PROBLEM. Where does the word "vehicleData" show up in the data? Please find each such line and copy it.

Stored items from a collection:
···
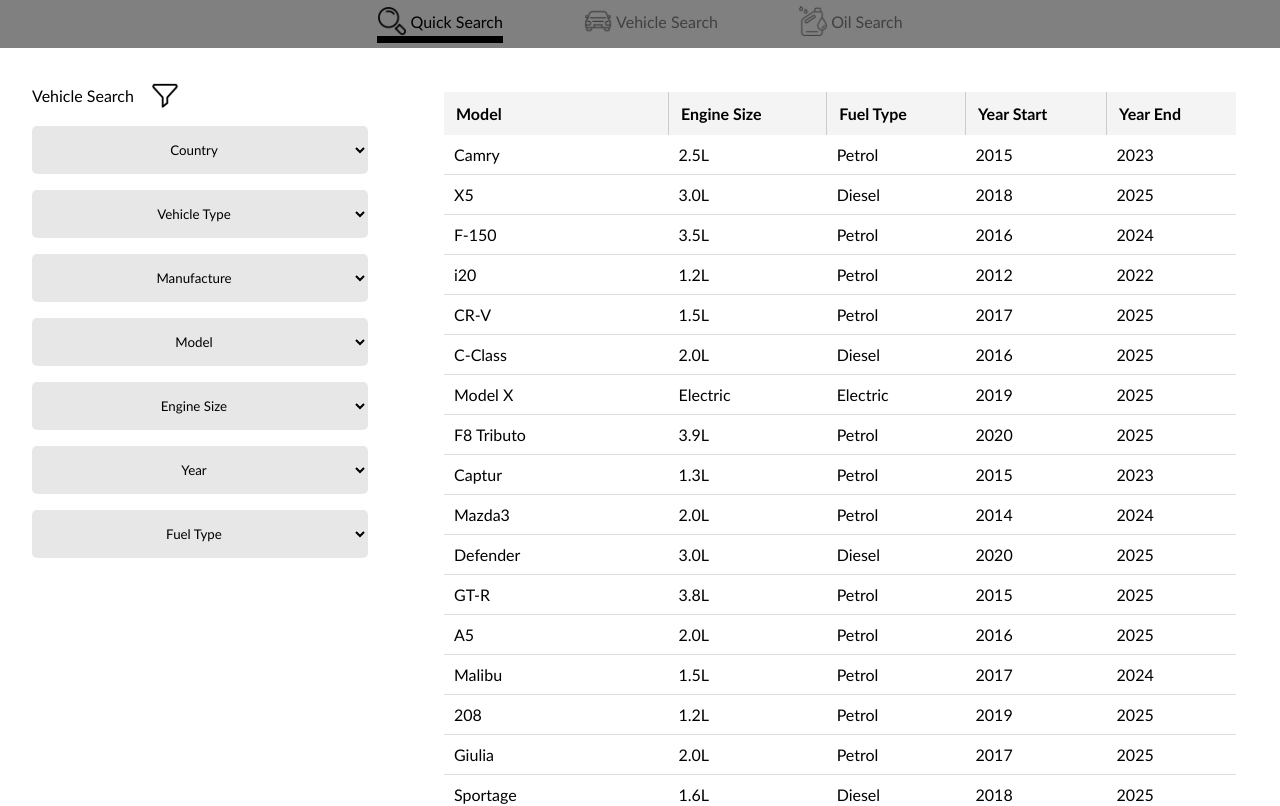
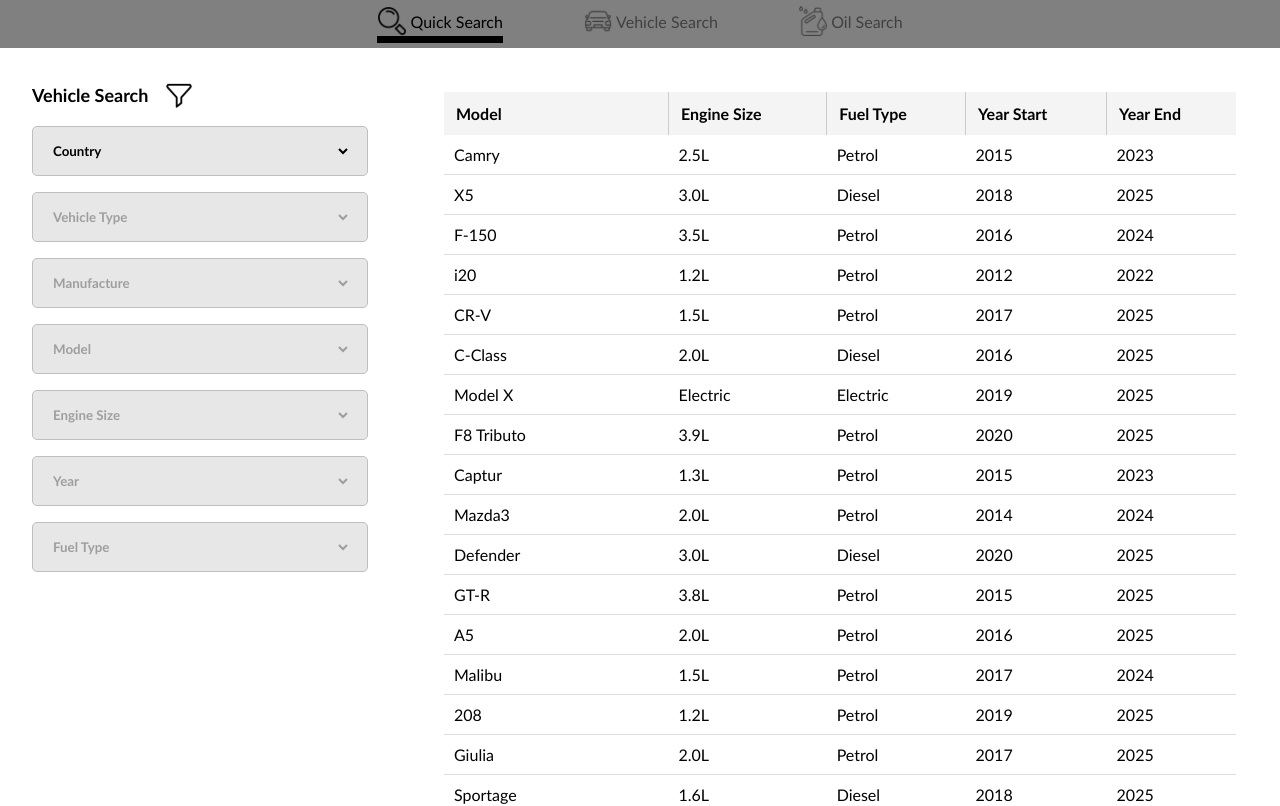
Before and after one commit to SNathan-UNPAR/OilSelector-VehicleSearch, a React (Vite) app: page / in a window 1280 px wide. Shown: the top 806 px of the page. Built offline with nearby package versions, Linux system fonts and the light colour scheme.

Commit message:
Added sequentialty on filters
Now filters need to be applied sequentially from country and so on. And i wonder, if you know, what it means, what it means, and i wonder, if you know, what it means, to find your dreams...

```diff
--- a/src/pages/Dashboard.tsx
+++ b/src/pages/Dashboard.tsx
@@ -20,7 +20,7 @@
 }
 
 function Dashboard() {
-    let data = rawData as Vehicle[];
+    const data = rawData as Vehicle[];
 
     // dashboard stores selected filter
     const [selectedFilter, setSelectedFilter] = useState<SelectedFilters>({});
@@ -39,6 +39,38 @@
         );
     });
 
+    // Handling changes if previous filter is changing
+    const handleFilterChange = (key: keyof SelectedFilters, value: string|number) => {
+        setSelectedFilter(prev => {
+            const newState = { ...prev, [key]: value };
+
+            if (key === 'country') {
+                delete newState.type;
+                delete newState.make;
+                delete newState.model;
+                delete newState.engine;
+                delete newState.year;
+                delete newState.fuel;
+            } else if (key === 'type') {
+                delete newState.make;
+                delete newState.model;
+                delete newState.engine;
+                delete newState.year;
+                delete newState.fuel;
+            } else if (key === 'make') {
+                delete newState.model;
+                delete newState.engine;
+                delete newState.year;
+                delete newState.fuel;
+            } else if (key === 'model') {
+                delete newState.engine;
+                delete newState.year;
+                delete newState.fuel;
+            }
+            return newState;
+        });
+    }
+
     return (
         <>
             <div className='main-container'>
@@ -51,9 +83,7 @@
                     <Filter
                         data={filteredData}
                         selectedFilters={selectedFilter}
-                        onSelect={(key, value) =>
-                                    setSelectedFilter(prev => ({ ...prev, [key]: value }))
-                                }
+                        onSelect={handleFilterChange}
                     />
                 </div>
 
--- a/src/pages/Filter.tsx
+++ b/src/pages/Filter.tsx
@@ -80,6 +80,7 @@
                         className='vehicleType-dropdown-container'
                         value={selectedFilters.type || ""}
                         onChange={(e) => onSelect("type", e.target.value)}
+                        disabled={!selectedFilters.country}
                     >
                         <option value="" disabled hidden>Vehicle Type</option>
                         {types.map((t) => (
@@ -93,6 +94,7 @@
                         className='manufacture-dropdown-container'
                         value={selectedFilters.make || ""}
                         onChange={(e) => onSelect("make", e.target.value)}
+                        disabled={!selectedFilters.type}
                     >
                         <option value="" disabled hidden>Manufacture</option>
                         {makes.map((m) => (
@@ -106,6 +108,7 @@
                         className='model-dropdown-container'
                         value={selectedFilters.model || ""}
                         onChange={(e) => onSelect("model", e.target.value)}
+                        disabled={!selectedFilters.make}
                     >
                         <option value="" disabled hidden>Model</option>
                         {models.map((m) => (
@@ -119,6 +122,7 @@
                         className='engineSize-dropdown-container'
                         value={selectedFilters.engine || ""}
                         onChange={(e) => onSelect("engine", e.target.value)}
+                        disabled={!selectedFilters.model}
                     >
                         <option value="" disabled hidden>Engine Size</option>
                         {engines.map((e) => (
@@ -132,6 +136,7 @@
                         className='year-dropdown-container'
                         value={selectedFilters.year || ""}
                         onChange={(e) => onSelect("year", Number(e.target.value))}
+                        disabled={!selectedFilters.model}
                     >
                         <option value="" disabled hidden>Year</option>
                         {years.map((y) => (
@@ -145,6 +150,7 @@
                         className='fuelType-dropdown-container'
                         value={selectedFilters.fuel || ""}
                         onChange={(e) => onSelect("fuel", e.target.value)}
+                        disabled={!selectedFilters.model}
                     >
                         <option value="" disabled hidden>Fuel Type</option>
                         {fuels.map((f) => (
--- a/src/pages/Result.tsx
+++ b/src/pages/Result.tsx
@@ -1,6 +1,6 @@
 import '../style/Result.css'
 import React, { useMemo } from 'react';
-import vehicleData from '../data/dummy_small.json'
+// import vehicleData from '../data/dummy_small.json'
 import {
   useReactTable,
   getCoreRowModel,
--- a/src/style/Filter.css
+++ b/src/style/Filter.css
@@ -1,7 +1,3 @@
-select {
-    /* padding: 2rem; */
-}
-
 .filter-main-container {
     display: flex;
     flex-direction: column;
@@ -15,6 +11,8 @@
     align-items: center;
     margin-top: 2rem;
     margin-left: 2rem;
+    font-weight: bolder;
+    font-size: large;
 }
 
 .country-dropdown {
@@ -23,23 +21,28 @@
     margin-right: 2rem;
     height: 3rem;
     flex-direction: row;
+    background-color: #e7e7e7;
+    border-radius: 5px;
+    padding-left: 1rem;
+    padding-right: 1rem;
+    border: 1px;
+    border-style: solid;
+    border-color: rgb(192, 190, 190);
 }
 
 .country-dropdown-container {
     display: flex;
     min-width: 100%;
-    border-radius: 5px;
     border: 0;
     background-color: #e7e7e7;
     flex-direction: row;
     justify-content: center;
     align-items: center;
+    font-weight: bold;
 }
 
 .country-dropdown-container option {
     display: flex;
-    text-align: center;
-    padding-right: 2%;
 }
 
 .vehicleType-dropdown {
@@ -48,22 +51,28 @@
     margin-right: 2rem;
     height: 3rem;
     flex-direction: row;
+    background-color: #e7e7e7;
+    border-radius: 5px;
+    padding-left: 1rem;
+    padding-right: 1rem;
+    border: 1px;
+    border-style: solid;
+    border-color: rgb(192, 190, 190);
 }
 
 .vehicleType-dropdown-container {
     display: flex;
     min-width: 100%;
-    border-radius: 5px;
     border: 0;
     background-color: #e7e7e7;
     flex-direction: row;
     justify-content: center;
     align-items: center;
+    font-weight: bold;
 }
 
 .vehicleType-dropdown-container option {
     display: flex;
-    text-align: center;
 }
 
 .manufacture-dropdown {
@@ -72,21 +81,27 @@
     margin-right: 2rem;
     height: 3rem;
     flex-direction: row;
+    background-color: #e7e7e7;
+    border-radius: 5px;
+    padding-left: 1rem;
+    padding-right: 1rem;
+    border: 1px;
+    border-style: solid;
+    border-color: rgb(192, 190, 190);
 }
 
 .manufacture-dropdown-container {
     display: flex;
     min-width: 100%;
-    border-radius: 5px;
     border: 0;
     background-color: #e7e7e7;
     flex-direction: row;
     justify-content: center;
     align-items: center;
+    font-weight: bold;
 }
 
 .manufacture-dropdown-container option {
-    text-align: center;
     display: flex;
 }
 
@@ -96,22 +111,28 @@
     margin-right: 2rem;
     height: 3rem;
     flex-direction: row;
+        background-color: #e7e7e7;
+    border-radius: 5px;
+    padding-left: 1rem;
+    padding-right: 1rem;
+    border: 1px;
+    border-style: solid;
+    border-color: rgb(192, 190, 190);
 }
 
 .model-dropdown-container {
     display: flex;
     min-width: 100%;
-    border-radius: 5px;
     border: 0;
     background-color: #e7e7e7;
     flex-direction: row;
     justify-content: center;
     align-items: center;
+    font-weight: bold;
 }
 
 .model-dropdown-container option {
     display: flex;
-    text-align: center;
 }
 
 .engineSize-dropdown {
@@ -120,22 +141,28 @@
     margin-right: 2rem;
     height: 3rem;
     flex-direction: row;
+    background-color: #e7e7e7;
+    border-radius: 5px;
+    padding-left: 1rem;
+    padding-right: 1rem;
+    border: 1px;
+    border-style: solid;
+    border-color: rgb(192, 190, 190);
 }
 
 .engineSize-dropdown-container {
     display: flex;
     min-width: 100%;
-    border-radius: 5px;
     border: 0;
     background-color: #e7e7e7;
     flex-direction: row;
     justify-content: center;
     align-items: center;
+    font-weight: bold;
 }
 
 .engineSize-dropdown-container option {
     display: flex;
-    text-align: center;
 }
 
 .year-dropdown {
@@ -144,22 +171,28 @@
     margin-right: 2rem;
     height: 3rem;
     flex-direction: row;
+    background-color: #e7e7e7;
+    border-radius: 5px;
+    padding-left: 1rem;
+    padding-right: 1rem;
+    border: 1px;
+    border-style: solid;
+    border-color: rgb(192, 190, 190);
 }
 
 .year-dropdown-container {
     display: flex;
     min-width: 100%;
-    border-radius: 5px;
     border: 0;
     background-color: #e7e7e7;
     flex-direction: row;
     justify-content: center;
     align-items: center;
+    font-weight: bold;
 }
 
 .year-dropdown-container option {
     display: flex;
-    text-align: center;
 }
 
 .fuelType-dropdown {
@@ -168,22 +201,28 @@
     margin-right: 2rem;
     height: 3rem;
     flex-direction: row;
+    background-color: #e7e7e7;
+    border-radius: 5px;
+    padding-left: 1rem;
+    padding-right: 1rem;
+    border: 1px;
+    border-style: solid;
+    border-color: rgb(192, 190, 190);
 }
 
 .fuelType-dropdown-container {
     display: flex;
     min-width: 100%;
-    border-radius: 5px;
     border: 0;
     background-color: #e7e7e7;
     flex-direction: row;
     justify-content: center;
     align-items: center;
+    font-weight: bold;
 }
 
 .fuelType-dropdown-container option {
     display: flex;
-    text-align: center;
 }
 
 .filter-main-container img {
```
Also changed, not shown: 1 other file (tests, documents, lock files or other folders).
···
ANSWER SPACE.
-import vehicleData from '../data/dummy_small.json'
+// import vehicleData from '../data/dummy_small.json'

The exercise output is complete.